Anna Dora Dorno – Artistic director of Instabili Vaganti
Nicola Pianzola – Co-artistic director of Instabili Vaganti
Enrico Piergiacomi – Guest philosopher of Beyond Borders Project
Mia Yoo – Artistic director at La Mama NY
Adriana Garbagnati – Artistic director at La Mama Umbria International
Francesca Zitoli – Programming Manager at ATER Foundation
Roberto Prestigiacomo – Professor at Trinity University

  ᴛʜᴇᴀᴛʀᴇ ᴀs ᴀ sᴘᴀᴄᴇ ғᴏʀ ᴛʜᴇ ɢᴏᴏᴅ ᴄᴏɴᴛᴀɢɪᴏɴ: ᴍᴇᴛʜᴏᴅ ᴀɴᴅ ᴘʀᴏʙʟᴇᴍs

There exists a long tradition that connects the theatrical space with the walls of the city and recurs to the metaphor of the plague.

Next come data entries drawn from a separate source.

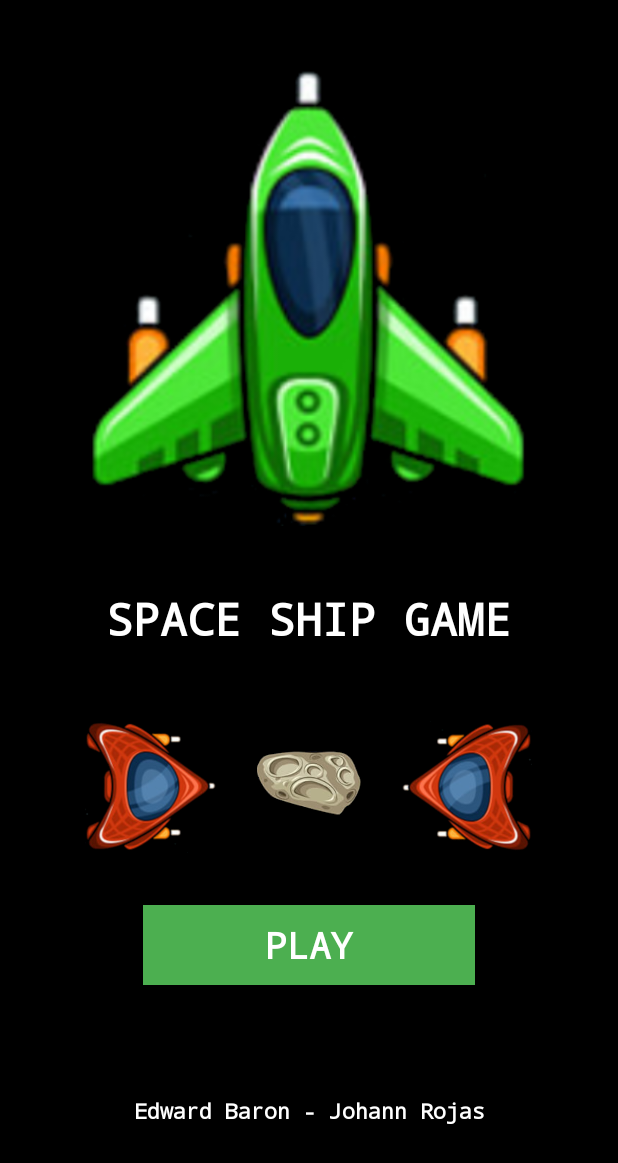
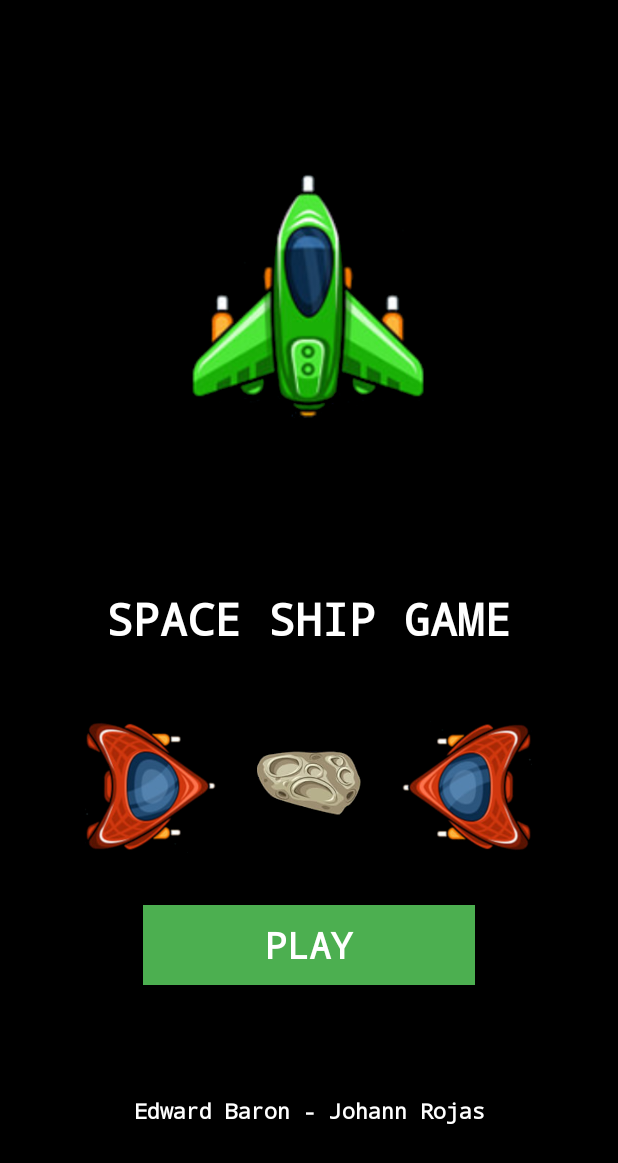
Before and after one commit to EdFBaronG18/ShipsGameParcial, an Android app: the screen it shows after launch (MainActivity), on a phone screen of 412 x 824 dp. Shown: the top 1163 px of the screen. Run offline under Robolectric (Android 15) with nearby library versions, the phone set to English and light mode, and no system bars.

Commit message:
Update: Landscape view menu

```diff
--- a/app/src/main/res/layout/activity_main.xml
+++ b/app/src/main/res/layout/activity_main.xml
@@ -25,8 +25,8 @@
 
     <ImageView
         android:id="@+id/imageView"
-        android:layout_width="0dp"
-        android:layout_height="wrap_content"
+        android:layout_width="182dp"
+        android:layout_height="158dp"
         android:layout_marginStart="52dp"
         android:layout_marginTop="80dp"
         android:layout_marginEnd="52dp"
@@ -36,10 +36,10 @@
         android:rotation="270"
         app:layout_constraintBottom_toTopOf="@+id/tvGameTitle"
         app:layout_constraintEnd_toEndOf="parent"
-        app:layout_constraintHorizontal_bias="0.0"
+        app:layout_constraintHorizontal_bias="0.498"
         app:layout_constraintStart_toStartOf="parent"
         app:layout_constraintTop_toTopOf="parent"
-        app:layout_constraintVertical_bias="0.507"
+        app:layout_constraintVertical_bias="0.488"
         app:srcCompat="@drawable/nave_buena" />
 
     <Button
```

The idea that theatre is the source of a contagion that can be either good or evil and has wide social effects has remained constant through centuries. This short talk attempts to study the logic that structures this metaphor, shows its main assumptions / goals, highlights when it can be considered a helpful means for revolution, rather than the cause of moral disorder. Although the main objective is still conceptual, its method is historical. Indeed, the analysis will reconstruct the similarities and differences that can be found in four texts: Plato’s Republic, Augustine’s On the City of God, Erasmus’ Praise of Folly, and Artaud’s The Theatre and Its Double.

  ʀᴇᴠᴏʟᴜᴛɪᴏɴ sᴛᴀʀᴛs ғʀᴏᴍ ᴄᴏɴғɪɴᴇᴍᴇɴᴛ. ᴀɴ ʜʏᴘᴏᴛʜᴇsɪs ᴏғ ᴘᴏʟɪᴛɪᴄᴀʟ ᴛʜᴇᴀᴛʀᴇ

If we accept the paradox of the existence of some walls that open and the hypothesis that theatre is a possible path for a good contagion, it is now time to examine whether this useful disease that is paradoxically opened by the walls of theatre coincides with revolution. Before proceeding, however, it is mandatory to understand what is a “revolutionary” act. It will be argued that a revolution is a complex transformation that is not necessarily sudden and violent, for it could also be slow and gentle. The key element may instead be that it starts from a clear perception of confinement and discontent. Every revolutionary act then occurs, because it is surrounded by walls or limits: one cannot desire freedom without feeling imprisoned, nor aspire to change if the condition of immobility and rest is not perceived as painful. This phenomenon will then be studied by focusing on the causes and conditions of a revolution in three little “circles”: the circle of the individual, the circle of the limited group (family, company, society, etc.), the circle of humanity.

  ᴛʜᴇ sᴘᴀᴄᴇ ғᴏʀ ᴀ ᴅʀᴀᴍᴀᴛɪᴄ ᴇᴜᴛᴏᴘɪᴀ, ᴏʀ ᴛʜᴇ ᴄɪʀᴄʟᴇ ɪɴ ᴇxᴘᴀɴsɪᴏɴ

The final meeting concentrates on the destruction of the walls that were so far erected. It is not negated the basic idea that theatre or other revolutionary means require no limits and confinement, for we have seen that the absence of both cancels the same existence of art and revolution. Rather, the wall must be destroyed in the sense that it must be continually moved, in order to include, surround and protect what was so far kept outside. A good image is a circle in expansion: a figure whose limits still exist and are equally distant from a point taken as its centre, yet that move and include new spaces inside the perimeter. Such a symbol may coincide, in political terms, with the end of Eutopia and cosmopolitanism, namely the approximation to an idealized perfect society that collects the good qualities of each individual and group, without suppressing their essential peculiarities and differences. To return to the image of the circle, a revolutionary person may occupy a decentralized centre in the circumference. It keeps its uniqueness and also recognizes the values of the others, thus entering in a happy relationship with a dynamic world. Each part of the circle moves in harmony with the expanding whole.